The latest figures available show that in 1988, 50 per cent. of pensioners were owner-occupiers, of whom 46 per cent. owned their homes outright. That compares well with 1979, when only 38 per cent. owned their homes outright.
With more and more pensioners owing their homes outright, and with eight out of 10 recently retired pensioners having an income from investment and savings, is it not reasonable to recognise a measure of prosperity among pensioners? If resources are to be used to increase pensions, should they not be used to target those in greatest need, rather than spreading across the board and benefiting both rich and poor? Does not the idea of giving out a blanket provision look like political bribery in an election year?
My hon. Friend is absolutely right. It not only looks like political bribery—it probably is. It is perhaps worth pointing out that in the past three years we have spent some £350 million on the poorer pensioners. Whereas it is right to make sure that the value of the basic state pension is preserved for all income brackets we believe that any extra resources should be directed to the poorer end. The Labour party may well find that by the time it has spent billions of pounds on all income levels it will not have the extra money to spend on those who need it most. That is the price that Labour will have to pay for its policy, in the unlikely event of its ever being able to implement it.
Is the Minister not aware that a significant number of pensioners who own their own homes are among the poorest in the country? Many have all their capital tied up in their homes and have to use the meagre resources of the basic state retirement pension to repair and restore their homes and to pay their heating bills? Is not that situation made even worse by the massive Government cuts in renovation grants for elderly people? Will the Government recognise that the only way that many of those pensioners will have a happy and healthy retirement is through a substantial increase in the basic rate of income of at least £5 for a single person and £8 per couple, which is the commitment of the Labour party and which is supported by pensioner groups throughout the country as was shown by a recent lobby of Parliament by pensioners from the north-west which was supported by many Conservative Members?
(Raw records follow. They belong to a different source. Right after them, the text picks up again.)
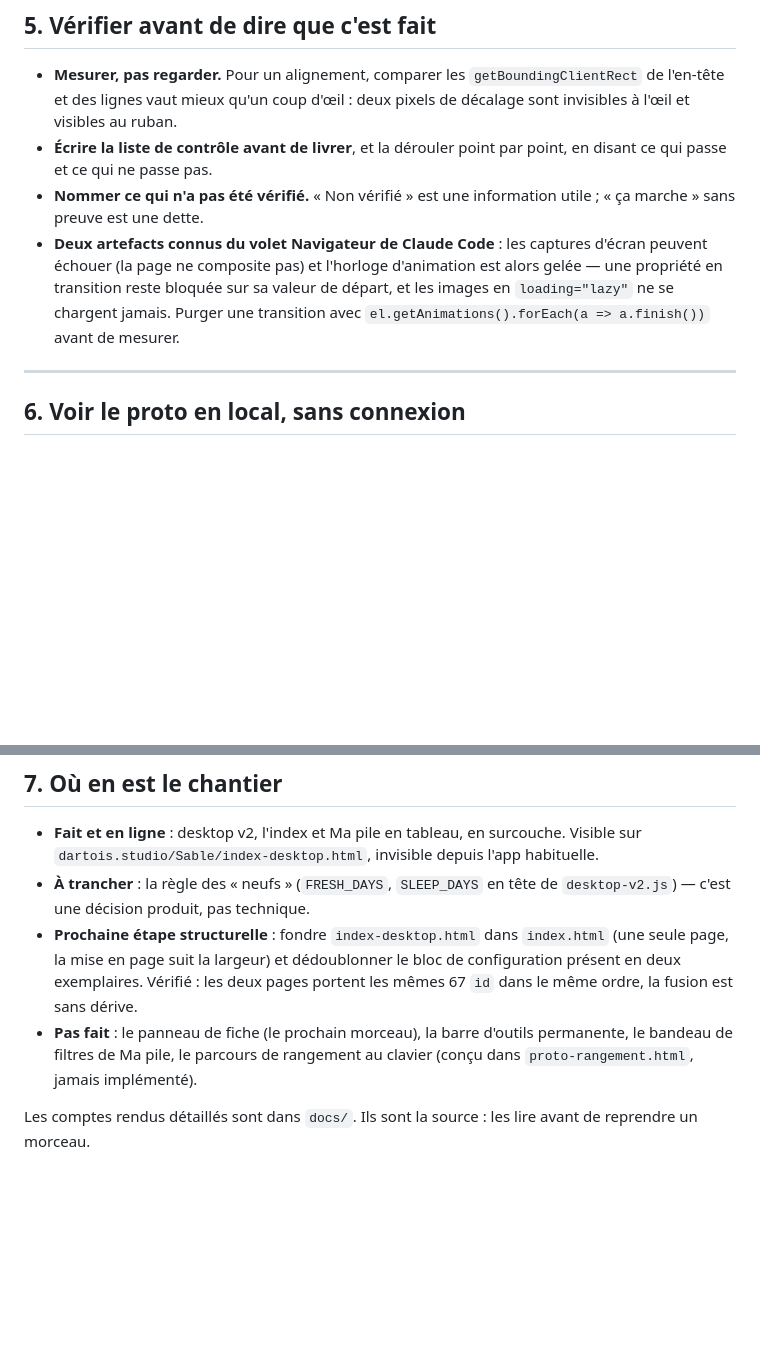
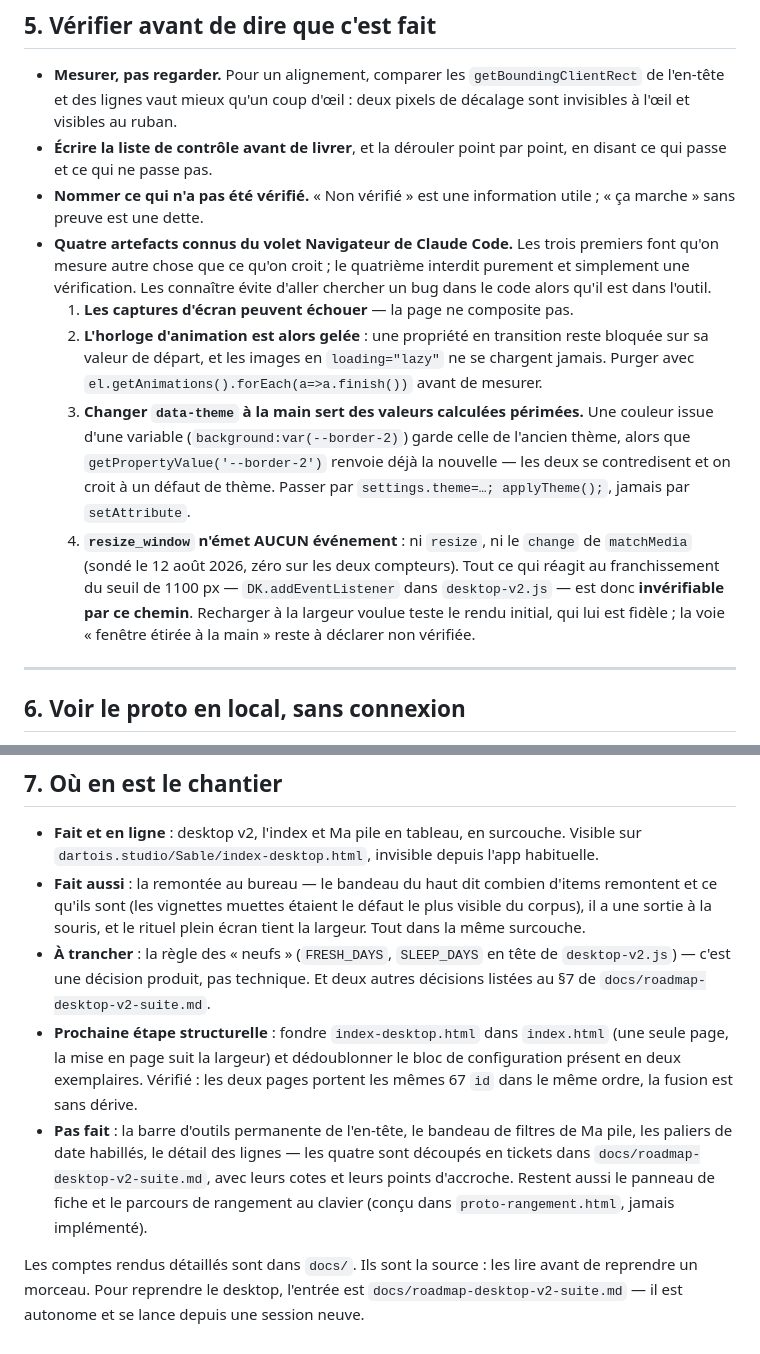
Before and after one commit to dartois-studio/Sable, a Markdown page: CLAUDE.md, 2 parts joined by grey strips. Drawn GitHub-style; blank space fills up the shorter version.

```diff
--- a/CLAUDE.md
+++ b/CLAUDE.md
@@ -103,11 +103,26 @@ définitifs. Une surcouche est un échafaudage, pas une adresse permanente.
   en disant ce qui passe et ce qui ne passe pas.
 - **Nommer ce qui n'a pas été vérifié.** « Non vérifié » est une information
   utile ; « ça marche » sans preuve est une dette.
-- **Deux artefacts connus du volet Navigateur de Claude Code** : les captures
-  d'écran peuvent échouer (la page ne composite pas) et l'horloge d'animation est
-  alors gelée — une propriété en transition reste bloquée sur sa valeur de départ,
-  et les images en `loading="lazy"` ne se chargent jamais. Purger une transition
-  avec `el.getAnimations().forEach(a => a.finish())` avant de mesurer.
+- **Quatre artefacts connus du volet Navigateur de Claude Code.** Les trois
+  premiers font qu'on mesure autre chose que ce qu'on croit ; le quatrième
+  interdit purement et simplement une vérification. Les connaître évite d'aller
+  chercher un bug dans le code alors qu'il est dans l'outil.
+  1. **Les captures d'écran peuvent échouer** — la page ne composite pas.
+  2. **L'horloge d'animation est alors gelée** : une propriété en transition
+     reste bloquée sur sa valeur de départ, et les images en `loading="lazy"` ne
+     se chargent jamais. Purger avec `el.getAnimations().forEach(a=>a.finish())`
+     avant de mesurer.
+  3. **Changer `data-theme` à la main sert des valeurs calculées périmées.** Une
+     couleur issue d'une variable (`background:var(--border-2)`) garde celle de
+     l'ancien thème, alors que `getPropertyValue('--border-2')` renvoie déjà la
+     nouvelle — les deux se contredisent et on croit à un défaut de thème.
+     Passer par `settings.theme=…; applyTheme();`, jamais par `setAttribute`.
+  4. **`resize_window` n'émet AUCUN événement** : ni `resize`, ni le `change` de
+     `matchMedia` (sondé le 12 août 2026, zéro sur les deux compteurs). Tout ce
+     qui réagit au franchissement du seuil de 1100 px — `DK.addEventListener`
+     dans `desktop-v2.js` — est donc **invérifiable par ce chemin**. Recharger à
+     la largeur voulue teste le rendu initial, qui lui est fidèle ; la voie
+     « fenêtre étirée à la main » reste à déclarer non vérifiée.
 
 ---
 
@@ -150,15 +165,24 @@ prioritaire, et comme `.claude/` est ignoré par git, les données restent local
 - **Fait et en ligne** : desktop v2, l'index et Ma pile en tableau, en surcouche.
   Visible sur `dartois.studio/Sable/index-desktop.html`, invisible depuis l'app
   habituelle.
+- **Fait aussi** : la remontée au bureau — le bandeau du haut dit combien d'items
+  remontent et ce qu'ils sont (les vignettes muettes étaient le défaut le plus
+  visible du corpus), il a une sortie à la souris, et le rituel plein écran tient
+  la largeur. Tout dans la même surcouche.
 - **À trancher** : la règle des « neufs » (`FRESH_DAYS`, `SLEEP_DAYS` en tête de
-  `desktop-v2.js`) — c'est une décision produit, pas technique.
+  `desktop-v2.js`) — c'est une décision produit, pas technique. Et deux autres
+  décisions listées au §7 de `docs/roadmap-desktop-v2-suite.md`.
 - **Prochaine étape structurelle** : fondre `index-desktop.html` dans `index.html`
   (une seule page, la mise en page suit la largeur) et dédoublonner le bloc de
   configuration présent en deux exemplaires. Vérifié : les deux pages portent les
   mêmes 67 `id` dans le même ordre, la fusion est sans dérive.
-- **Pas fait** : le panneau de fiche (le prochain morceau), la barre d'outils
-  permanente, le bandeau de filtres de Ma pile, le parcours de rangement au
-  clavier (conçu dans `proto-rangement.html`, jamais implémenté).
+- **Pas fait** : la barre d'outils permanente de l'en-tête, le bandeau de filtres
+  de Ma pile, les paliers de date habillés, le détail des lignes — les quatre sont
+  découpés en tickets dans `docs/roadmap-desktop-v2-suite.md`, avec leurs cotes et
+  leurs points d'accroche. Restent aussi le panneau de fiche et le parcours de
+  rangement au clavier (conçu dans `proto-rangement.html`, jamais implémenté).
 
 Les comptes rendus détaillés sont dans `docs/`. Ils sont la source : les lire
-avant de reprendre un morceau.
+avant de reprendre un morceau. Pour reprendre le desktop, l'entrée est
+`docs/roadmap-desktop-v2-suite.md` — il est autonome et se lance depuis une
+session neuve.
```
Also changed, not shown: docs/roadmap-desktop-v2-suite.md (added, +360 -0 lines).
When those same pensioners understand that blanket commitments of that type will erode the extra money available to help the poorer end, they may take rather a different view. When they also understand that housing costs play a proportionately lower part in pensioners' expenditure in England than in the rest of Europe, they may be grateful for the way in which we have promoted home ownership. If 50 per cent. of those retiring now own their own homes, they do so thanks almost solely to the policies pursued and enacted by the Government. We have made a major contribution to the overall income of pensioners, while all that the Labour party has to offer is inflationary erosion of savings, a failure in home ownership and many other schemes that Labour has offered; although such proposals make it seem that pensioners are better off, because they are offered with other features, in reality it is a small percentage rise. Labour has nothing new to offer. We saw the effects of those policies and, in the unlikely event of the Labour party taking power, we shall see them again.